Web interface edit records
────

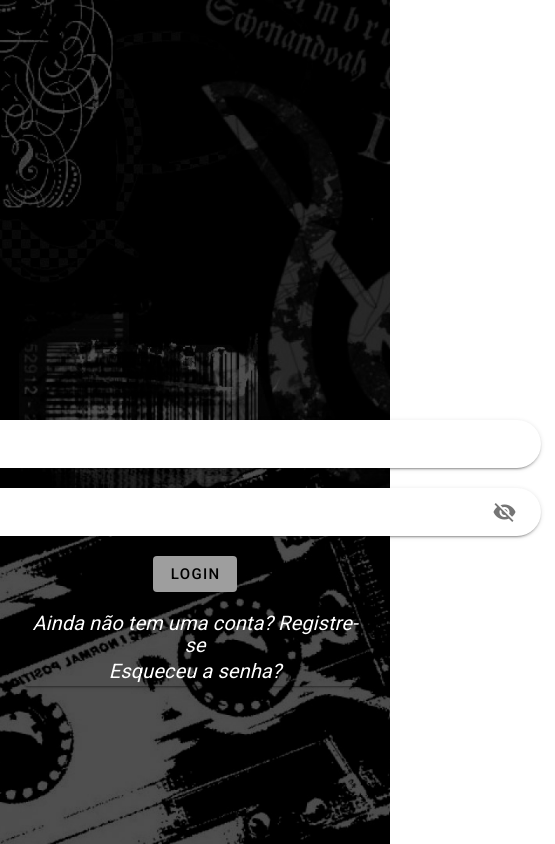
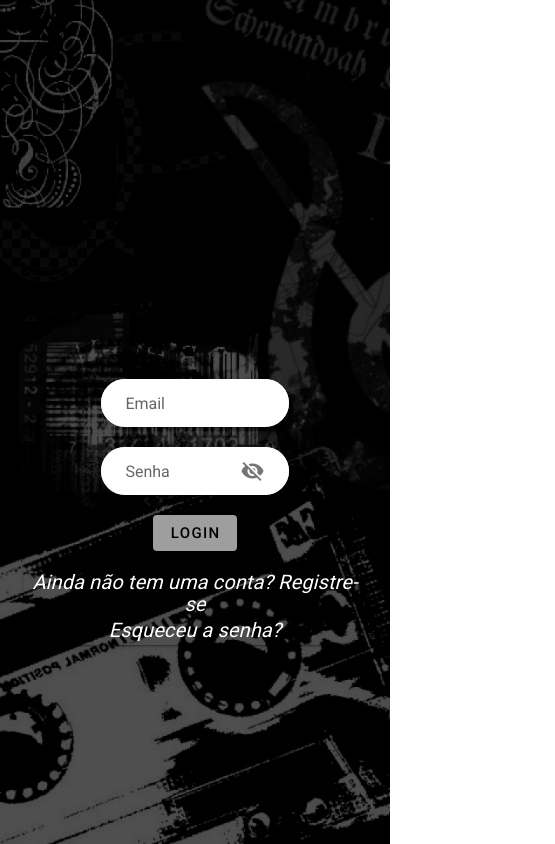
Before and after one commit to thiagodraeger/Metamusic, a Vue app: page / in a window 390 px wide. Shown: the whole page, 555 px wide, since content can reach past the window. Built offline with nearby package versions, Linux system fonts and the light colour scheme.

Commit message:
login responsivo

```diff
--- a/src/views/Login.vue
+++ b/src/views/Login.vue
@@ -5,8 +5,8 @@
         <v-col
           class="mx-auto pb-1 d-flex justify-center"
         >
-          <v-alert class="transparent">
-            <v-img style="width: 550px"
+          <v-alert class="transparent" >
+            <v-img style="width: 100%"
               src="@/assets/images/logo_meta.png"
             >
             </v-img>
@@ -16,7 +16,7 @@
       <v-row>
         <v-col d-flex>
           <v-alert class="box" white>
-            <v-form style="width:45rem">
+            <v-form style="width:50vw">
               <v-text-field
                 class="input-field"
                 rounded
```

────

• [WHAT THIS TASK INVOLVES]: Please find, in the entries above, every line where "transparent" occurs, and copy it.

• [ANSWER SPACE]:
-          <v-alert class="transparent">
+          <v-alert class="transparent" >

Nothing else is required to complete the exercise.